» **Your instructions**
Of all the lines in the material, how many carry the string "style"? Respond with the number by itself.

» **Record extracts**
★ ★ ★
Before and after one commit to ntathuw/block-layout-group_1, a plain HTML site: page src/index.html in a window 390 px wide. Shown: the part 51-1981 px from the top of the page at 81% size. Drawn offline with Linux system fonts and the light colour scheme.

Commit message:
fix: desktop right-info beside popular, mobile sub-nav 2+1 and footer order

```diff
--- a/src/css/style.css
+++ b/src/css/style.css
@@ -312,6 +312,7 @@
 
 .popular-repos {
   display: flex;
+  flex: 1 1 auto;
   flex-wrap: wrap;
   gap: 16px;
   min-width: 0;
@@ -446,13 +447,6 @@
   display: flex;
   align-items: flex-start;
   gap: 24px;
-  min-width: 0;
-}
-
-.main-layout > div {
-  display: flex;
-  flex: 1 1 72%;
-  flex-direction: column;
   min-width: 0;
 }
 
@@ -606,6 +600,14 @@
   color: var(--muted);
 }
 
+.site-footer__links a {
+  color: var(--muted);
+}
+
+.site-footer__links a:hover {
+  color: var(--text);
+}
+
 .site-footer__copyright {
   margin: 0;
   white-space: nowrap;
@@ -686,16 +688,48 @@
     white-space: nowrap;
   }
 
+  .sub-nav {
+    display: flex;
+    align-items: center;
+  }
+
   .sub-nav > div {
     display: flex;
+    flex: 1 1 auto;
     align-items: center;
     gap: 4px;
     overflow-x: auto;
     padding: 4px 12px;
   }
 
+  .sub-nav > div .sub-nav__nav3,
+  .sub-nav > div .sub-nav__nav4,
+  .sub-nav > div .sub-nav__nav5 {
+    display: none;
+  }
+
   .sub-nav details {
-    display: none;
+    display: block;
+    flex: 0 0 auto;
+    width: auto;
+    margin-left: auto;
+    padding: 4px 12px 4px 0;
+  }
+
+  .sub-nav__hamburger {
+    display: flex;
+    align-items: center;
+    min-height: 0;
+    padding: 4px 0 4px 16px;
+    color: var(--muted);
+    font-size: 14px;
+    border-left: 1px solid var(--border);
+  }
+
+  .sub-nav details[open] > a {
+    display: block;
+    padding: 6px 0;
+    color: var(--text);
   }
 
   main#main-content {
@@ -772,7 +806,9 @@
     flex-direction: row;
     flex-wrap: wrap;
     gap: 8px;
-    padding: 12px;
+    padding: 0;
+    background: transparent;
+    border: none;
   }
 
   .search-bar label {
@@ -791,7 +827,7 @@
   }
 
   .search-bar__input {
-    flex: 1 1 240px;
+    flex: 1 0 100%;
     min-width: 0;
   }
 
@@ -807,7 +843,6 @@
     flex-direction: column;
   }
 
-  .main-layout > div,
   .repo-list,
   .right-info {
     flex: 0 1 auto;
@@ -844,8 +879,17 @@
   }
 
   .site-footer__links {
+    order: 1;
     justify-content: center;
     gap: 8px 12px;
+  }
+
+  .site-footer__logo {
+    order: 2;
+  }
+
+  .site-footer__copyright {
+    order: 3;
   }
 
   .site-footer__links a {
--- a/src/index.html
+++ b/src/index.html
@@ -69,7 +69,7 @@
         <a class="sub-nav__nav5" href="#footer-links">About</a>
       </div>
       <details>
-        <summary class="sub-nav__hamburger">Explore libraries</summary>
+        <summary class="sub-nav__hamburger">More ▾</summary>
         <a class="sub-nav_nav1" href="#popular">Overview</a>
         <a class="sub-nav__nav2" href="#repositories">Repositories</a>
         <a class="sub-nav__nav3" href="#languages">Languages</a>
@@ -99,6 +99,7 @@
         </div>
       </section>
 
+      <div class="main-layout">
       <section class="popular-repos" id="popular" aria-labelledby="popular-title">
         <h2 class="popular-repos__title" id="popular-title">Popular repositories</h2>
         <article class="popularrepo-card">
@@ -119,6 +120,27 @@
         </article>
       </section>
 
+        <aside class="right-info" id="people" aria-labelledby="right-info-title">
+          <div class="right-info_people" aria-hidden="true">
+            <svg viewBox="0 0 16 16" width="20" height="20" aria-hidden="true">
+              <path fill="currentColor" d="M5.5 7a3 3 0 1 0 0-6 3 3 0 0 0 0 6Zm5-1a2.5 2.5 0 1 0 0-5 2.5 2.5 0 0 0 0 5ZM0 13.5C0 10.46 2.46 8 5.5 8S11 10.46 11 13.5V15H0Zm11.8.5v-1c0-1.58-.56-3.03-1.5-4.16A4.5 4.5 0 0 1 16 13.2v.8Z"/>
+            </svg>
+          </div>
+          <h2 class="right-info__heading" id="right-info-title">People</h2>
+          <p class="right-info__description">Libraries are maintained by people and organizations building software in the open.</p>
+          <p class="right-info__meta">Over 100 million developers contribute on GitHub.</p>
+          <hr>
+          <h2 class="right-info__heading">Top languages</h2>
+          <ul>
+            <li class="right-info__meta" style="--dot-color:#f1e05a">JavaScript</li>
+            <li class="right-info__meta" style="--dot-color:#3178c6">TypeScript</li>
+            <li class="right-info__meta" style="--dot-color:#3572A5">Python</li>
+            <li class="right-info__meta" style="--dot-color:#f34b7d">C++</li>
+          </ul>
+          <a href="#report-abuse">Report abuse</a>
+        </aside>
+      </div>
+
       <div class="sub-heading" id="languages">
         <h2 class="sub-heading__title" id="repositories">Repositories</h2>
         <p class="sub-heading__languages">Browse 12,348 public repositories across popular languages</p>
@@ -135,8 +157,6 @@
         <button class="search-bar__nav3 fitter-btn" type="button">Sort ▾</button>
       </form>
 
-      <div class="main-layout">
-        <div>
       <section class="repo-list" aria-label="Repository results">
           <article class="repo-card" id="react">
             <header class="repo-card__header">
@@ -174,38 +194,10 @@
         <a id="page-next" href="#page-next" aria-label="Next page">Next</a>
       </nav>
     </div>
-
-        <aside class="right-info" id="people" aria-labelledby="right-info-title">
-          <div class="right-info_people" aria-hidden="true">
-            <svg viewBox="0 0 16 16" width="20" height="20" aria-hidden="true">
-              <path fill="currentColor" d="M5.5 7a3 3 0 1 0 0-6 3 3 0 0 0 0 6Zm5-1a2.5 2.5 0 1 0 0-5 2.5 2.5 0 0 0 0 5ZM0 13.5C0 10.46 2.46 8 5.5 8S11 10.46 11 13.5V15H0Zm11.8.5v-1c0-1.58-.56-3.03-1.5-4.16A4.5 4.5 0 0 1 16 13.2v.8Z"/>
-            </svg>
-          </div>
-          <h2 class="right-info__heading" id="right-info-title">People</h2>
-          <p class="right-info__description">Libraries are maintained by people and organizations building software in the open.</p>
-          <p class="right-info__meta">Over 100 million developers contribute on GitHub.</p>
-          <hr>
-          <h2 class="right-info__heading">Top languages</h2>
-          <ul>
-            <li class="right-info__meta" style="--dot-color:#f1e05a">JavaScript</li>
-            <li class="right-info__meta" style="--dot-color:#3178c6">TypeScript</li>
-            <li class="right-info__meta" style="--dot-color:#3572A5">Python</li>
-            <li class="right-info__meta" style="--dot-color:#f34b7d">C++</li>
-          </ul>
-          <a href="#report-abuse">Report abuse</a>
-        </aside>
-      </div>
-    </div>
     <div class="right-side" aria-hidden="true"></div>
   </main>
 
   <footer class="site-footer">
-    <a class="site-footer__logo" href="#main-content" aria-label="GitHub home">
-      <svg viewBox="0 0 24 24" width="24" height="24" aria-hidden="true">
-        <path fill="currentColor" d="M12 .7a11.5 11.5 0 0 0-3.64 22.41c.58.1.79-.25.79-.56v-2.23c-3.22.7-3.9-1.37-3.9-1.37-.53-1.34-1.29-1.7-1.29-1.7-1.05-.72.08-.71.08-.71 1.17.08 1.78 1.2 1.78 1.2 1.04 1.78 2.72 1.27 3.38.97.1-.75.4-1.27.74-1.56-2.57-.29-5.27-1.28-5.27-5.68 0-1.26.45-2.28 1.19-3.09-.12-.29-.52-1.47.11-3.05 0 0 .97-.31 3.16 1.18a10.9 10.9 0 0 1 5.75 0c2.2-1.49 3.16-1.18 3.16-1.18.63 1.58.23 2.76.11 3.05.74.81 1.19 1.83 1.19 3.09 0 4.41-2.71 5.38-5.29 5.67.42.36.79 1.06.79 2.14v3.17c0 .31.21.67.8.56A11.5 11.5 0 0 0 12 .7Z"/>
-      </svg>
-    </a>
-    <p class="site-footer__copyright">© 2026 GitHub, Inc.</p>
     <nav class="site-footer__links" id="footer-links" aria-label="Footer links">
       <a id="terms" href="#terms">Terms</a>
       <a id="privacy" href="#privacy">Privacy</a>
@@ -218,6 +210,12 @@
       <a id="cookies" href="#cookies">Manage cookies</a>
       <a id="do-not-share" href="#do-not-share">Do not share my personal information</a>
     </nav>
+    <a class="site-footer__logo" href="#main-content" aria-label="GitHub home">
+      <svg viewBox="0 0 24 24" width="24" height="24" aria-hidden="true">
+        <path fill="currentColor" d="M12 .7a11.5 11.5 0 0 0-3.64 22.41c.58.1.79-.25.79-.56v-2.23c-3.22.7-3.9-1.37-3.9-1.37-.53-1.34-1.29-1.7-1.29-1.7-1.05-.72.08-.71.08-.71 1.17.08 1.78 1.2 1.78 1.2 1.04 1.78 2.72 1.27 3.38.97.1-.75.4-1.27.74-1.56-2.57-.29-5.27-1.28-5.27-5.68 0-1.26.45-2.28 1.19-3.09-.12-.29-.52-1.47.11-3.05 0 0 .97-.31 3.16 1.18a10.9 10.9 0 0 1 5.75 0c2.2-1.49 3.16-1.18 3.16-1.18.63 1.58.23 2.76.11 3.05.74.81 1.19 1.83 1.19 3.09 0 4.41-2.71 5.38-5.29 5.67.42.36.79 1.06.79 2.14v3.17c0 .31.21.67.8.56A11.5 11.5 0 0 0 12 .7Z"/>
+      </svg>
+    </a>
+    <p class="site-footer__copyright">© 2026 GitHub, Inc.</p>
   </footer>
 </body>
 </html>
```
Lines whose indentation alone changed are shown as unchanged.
★ ★ ★
» **Response**
10